Pulling water from the air
As the climate changes, drought is worsening across large swaths of the globe. To combat this, a team of Princeton researchers is looking to an unusual water source – the air. The team aims to use thermo-responsive hydrogels, or networks of polymers that are commonly used in biomedical applications, for water harvesting. The thermo-responsive hydrogels change whether they attract or repel water depending on their temperature. One example of how the technology may work is that the material absorbs water from the air in the evening when it is cool, and when the temperature warms up during the day beyond a certain threshold, the hydrogel releases the absorbed water. Existing water harvesting technologies typically use desiccants, materials similar to the gels that keep new shoes dry, which require a lot of energy and an external source of heat or electricity to release the captured moisture. In contrast, these hydrogels only require small temperature swings to expel the absorbed water. The project is the result of a collaboration between Sujit Datta, an assistant professor of chemical and biological engineering, Sankaran Sundaresan, the Norman John Sollenberger Professor in Engineering, and Forrest Meggers, an assistant professor of architecture and the Andlinger Center for Energy and the Environment. The research team will use Datta’s expertise in investigating the physics and chemistry of hydrogels, Sundaresan’s experience in understanding how quickly systems absorb and release water, and Meggers’ expertise in designing systems to control indoor and outdoor environments to create and test a prototype for harvesting water from the air. This work advances collaborative research between Meggers’ lab and Politecnico di Torino on water harvesting technologies.
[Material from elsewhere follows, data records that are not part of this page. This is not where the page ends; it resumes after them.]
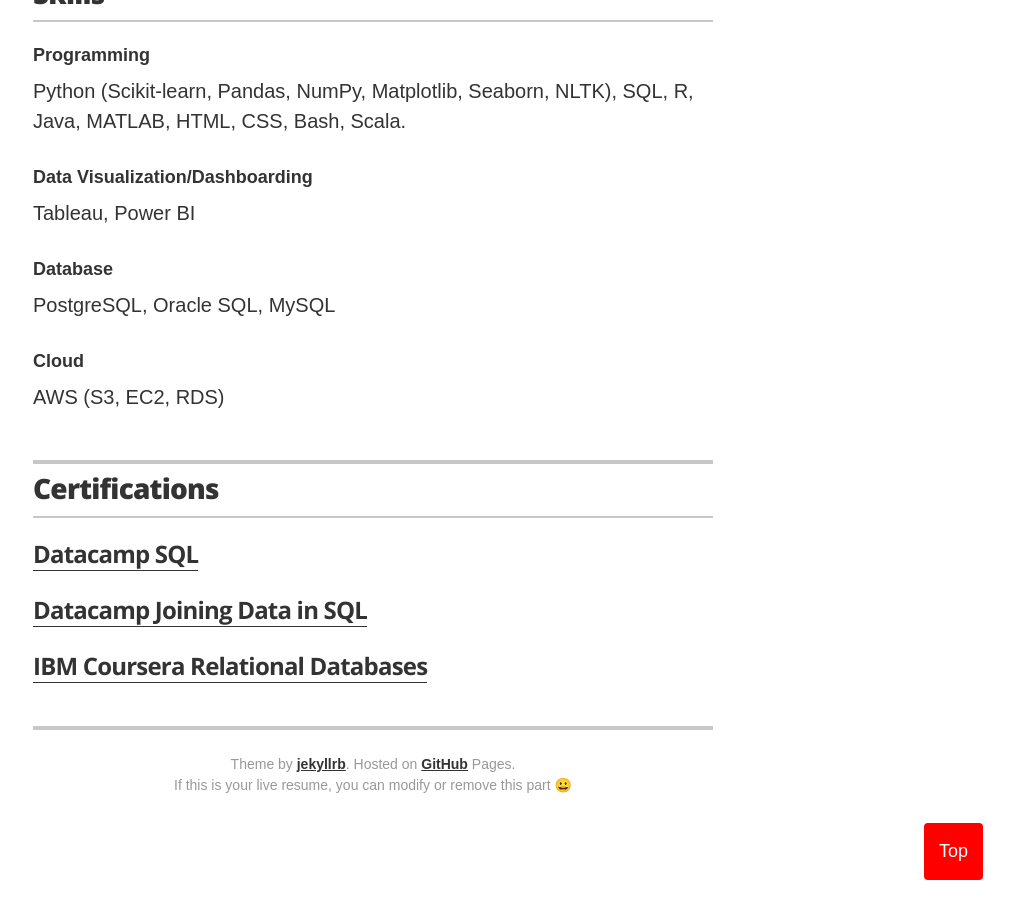
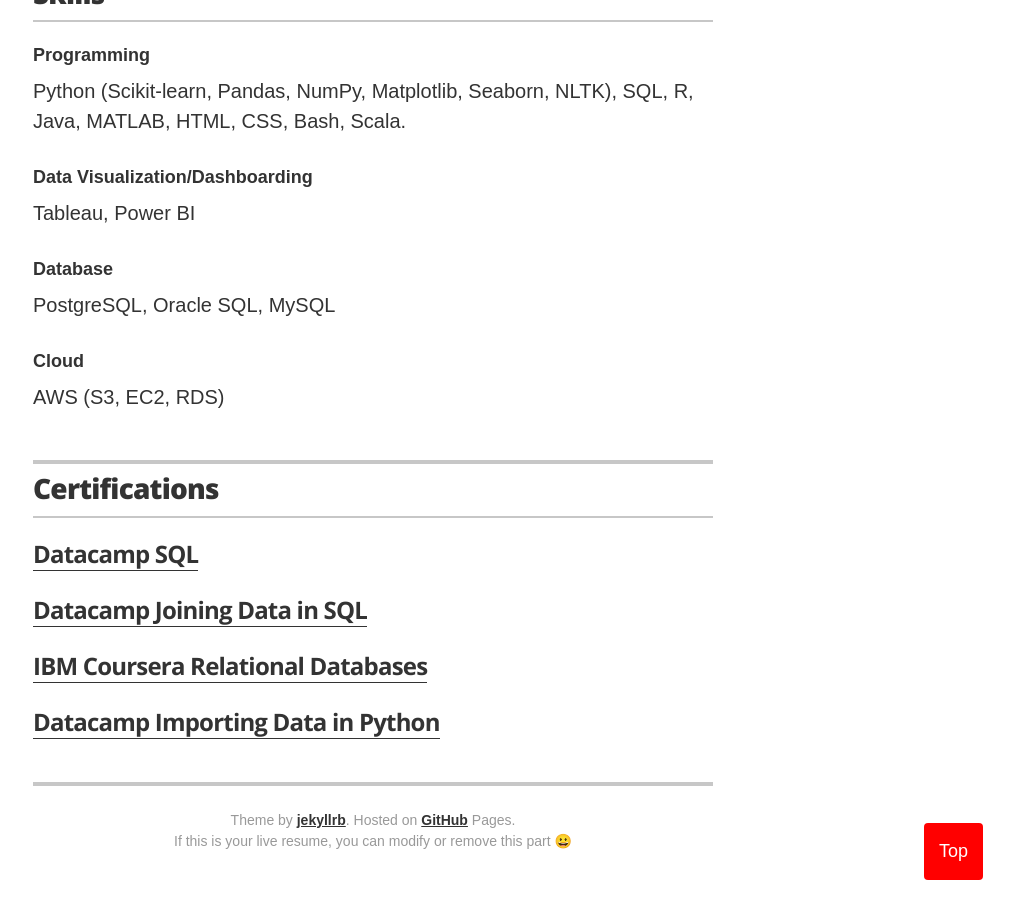
Before and after one commit to ttariqaziz/ttariqaziz.github.io, a Jekyll site: the page built from index.html, in a window 1280 px wide and 900 px high, scrolled down 2210 px. Shown: the whole window, without its empty margins (267-1280 px from the left). Built offline with Jekyll 4.4.1, drawn with Linux system fonts in a browser that asks for light colours.

Commit message:
Update associations.yml

```diff
--- a/_data/associations.yml
+++ b/_data/associations.yml
@@ -9,3 +9,6 @@
 
 - organization: IBM Coursera Relational Databases
   url: https://github.com/ttariqaziz/ttariqaziz.github.io/blob/main/images/IBM%20Coursera%20RDBMS.pdf
+
+- organization: Datacamp Importing Data in Python
+  url: https://github.com/ttariqaziz/ttariqaziz.github.io/blob/main/images/Datacamp%20Importing%20Data%20in%20Python.pdf
```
The researchers aim to identify governing properties of how such a system will work, and identify the temperature and humidity conditions under which the system optimally operates. They also seek to answer key questions, such as how much water can be produced from a given amount of hydrogel.
“Our vision is to create a system that can function in various humidity and environmental conditions and produce potable water with minimal energy cost,” said Datta. “For this we needed to build a team with expertise in several fields – the chemistry of materials, multi-phase flows, and heat transfer.”
“The future ubiquity of smart devices in homes, and the increasing prevalence of water-scarce areas made these projects particularly relevant and fields that warrant new innovative, interdisciplinary research,” said Barry Rand, associate director for external partnerships at the Andlinger Center for Energy and the Environment.
Princeton E-ffiliates Partnership offers corporations an opportunity to engage in big-picture thinking and pursue transformational innovations on campus. Through E-ffiliates, corporate members have provided $9.5 million in cumulative funding for research projects, supported 70 faculty, researchers, and students, and facilitated 44 collaborations across the University.
Staving off rogue appliances
The idea of an army of dishwashers and clothes dryers massing to take down the power grid seems surprising, but it could be a real threat in the future. In the hands of sophisticated hackers, new smart appliances, which are all connected to the internet and the grid, offer ways to manipulate power demand on a massive scale.
E-ffiliates is supporting research that aims to address a future where water heaters, air conditioners, and other high-wattage devices are vulnerable to unpredictable attacks that shut off or turn on the appliances, which can create large unexpected changes in power demand and cause massive blackouts. The researchers seek to develop systems and algorithms that can inform grid operations to minimize the impacts from such breaches and prevent serious disruptions in power delivery. Today, grid operators plan for and effectively manage expected upticks or drops in electricity demand, but significant unexpected ones, like those that can come from a coordinated hack of hundreds of thousands of home appliances within a geographic area, can lead to power interruptions as the grid responds to these changes. The project is led by Prateek Mittal, associate professor of electrical engineering, in collaboration with Vincent Poor, interim dean of the School of Engineering and Applied Science and the Michael Henry Strater University Professor of Electrical Engineering. The team will outline best practices for grid operators, for example, by identifying the maximum amount of electricity that should flow through power lines. While the initial research is geared toward entities that manage the grid, the investigators said the research can also help companies that design smart devices to incorporate changes that safeguard against these attacks and recognize and respond to uncommon patterns of use.
“This may not be an issue today, but as more smart appliances are installed in kitchens and bedrooms, and ‘smart homes’ become the norm, we need to ensure these appliances do not become entry points for bad actors and that the grid is robust enough to mitigate against possible attacks,” said Mittal.